(Beginning of DATASET)
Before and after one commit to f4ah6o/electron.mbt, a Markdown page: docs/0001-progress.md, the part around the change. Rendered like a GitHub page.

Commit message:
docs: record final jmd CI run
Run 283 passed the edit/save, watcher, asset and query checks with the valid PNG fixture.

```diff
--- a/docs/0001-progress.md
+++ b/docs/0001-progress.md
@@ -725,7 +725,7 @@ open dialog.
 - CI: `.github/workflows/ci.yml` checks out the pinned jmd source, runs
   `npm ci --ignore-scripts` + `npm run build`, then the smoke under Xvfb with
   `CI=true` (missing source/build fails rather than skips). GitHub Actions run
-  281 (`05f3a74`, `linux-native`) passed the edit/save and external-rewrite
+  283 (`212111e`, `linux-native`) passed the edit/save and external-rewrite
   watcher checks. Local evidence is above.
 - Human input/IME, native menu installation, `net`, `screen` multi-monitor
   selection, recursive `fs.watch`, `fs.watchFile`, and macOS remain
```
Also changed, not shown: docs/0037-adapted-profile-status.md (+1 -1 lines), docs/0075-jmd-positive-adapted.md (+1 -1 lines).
(End of DATASET)
AIM OF THE TASK -
Tally every line in the listing above that contains "progress", then state only the total.

RESPONSE TO THE EXERCISE -
3